Another notable visual theme I saw at NYBG a couple of weeks ago was - white. Both flowers and vareigated leaves. A spectacular tangle of Foxtails, clumps of Cosmos, Phlox and Nicotianas. Even more interesting were certain pairings like the Variegated Flax Lily and Euphorbia Diamond Frost that opens the slideshow. At the end - my favorite combination the arching stems of white anemones echoing the wave form of undulating grass behind it. I've added in images of other white flowers that coincidentally struck me around this time last year- the white asters paired with a bleached rustic fence in Provincetown and Autumn Clematis tumbling over the stone walls at Mamaroneck.

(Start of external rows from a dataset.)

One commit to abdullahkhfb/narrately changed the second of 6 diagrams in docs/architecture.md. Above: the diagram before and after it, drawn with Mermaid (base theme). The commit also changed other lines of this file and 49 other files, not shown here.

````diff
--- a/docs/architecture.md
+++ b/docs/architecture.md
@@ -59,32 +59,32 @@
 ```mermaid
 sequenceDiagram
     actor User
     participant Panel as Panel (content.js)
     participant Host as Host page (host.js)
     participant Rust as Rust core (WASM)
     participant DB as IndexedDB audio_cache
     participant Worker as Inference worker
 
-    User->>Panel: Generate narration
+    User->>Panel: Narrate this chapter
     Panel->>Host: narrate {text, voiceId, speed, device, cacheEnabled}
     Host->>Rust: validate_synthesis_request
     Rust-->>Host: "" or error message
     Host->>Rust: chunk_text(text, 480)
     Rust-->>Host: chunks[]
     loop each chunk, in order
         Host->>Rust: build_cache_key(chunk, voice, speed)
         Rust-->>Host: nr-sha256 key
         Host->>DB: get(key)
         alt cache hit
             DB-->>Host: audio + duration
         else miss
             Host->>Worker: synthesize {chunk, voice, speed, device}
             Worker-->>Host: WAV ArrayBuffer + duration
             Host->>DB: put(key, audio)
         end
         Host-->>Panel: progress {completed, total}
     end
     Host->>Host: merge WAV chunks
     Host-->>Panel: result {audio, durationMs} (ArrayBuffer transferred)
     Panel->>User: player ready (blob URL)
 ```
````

Soundtrack: Theme de Camille from Le Mepris
Being a fan of dark plants, I couldn't help noticing in the market over the weekend the number of interesting dark vegetables that were available. Of course there were the usual ones that I know- the eggplants and the purple potatoes but the bushels of purple beans and the crate of black radishes were newer. I'm sure I've seen black peppers before but they looked particularly interesting framed in this collection of vegetable noir, as did the dark leaves of these interesting greens.
An omelette with slices of purple potatoes smothered in lavender colored chive flower I had ealier this year reminded me how much the way something looks can elevate how it tastes. Similarly the burgundy okra was not the most succesful vegetable-couldn't harvest it regularly enough to avoid the large woody ones- but boy did it look stunning-including the flowers. It made the vegetable beds look really attractive.I imagine those purple beans would do an interesting job of that as would some unusually colored greens. Color is an interesting device to bring visual interest to the table as well as in the vegetable beds methinks as I start already to plan next years garden.
I typed in the box "blue purple berry" and magically google images gave me some matches that quickly helped me to identify the Porcelain Berry I saw last week at NYBG. Visually this berry is stunning- the color ranges from turquoise blue through to bright purples. They looked strange and I assumed they were poisonous but apparently not. They are edible if not flavorful. So is the other fruit that I saw plenty of on trees and in wasted piles on the ground and paths. Its the fruit of the Kousa Dogwood which can apparently be made into a jam.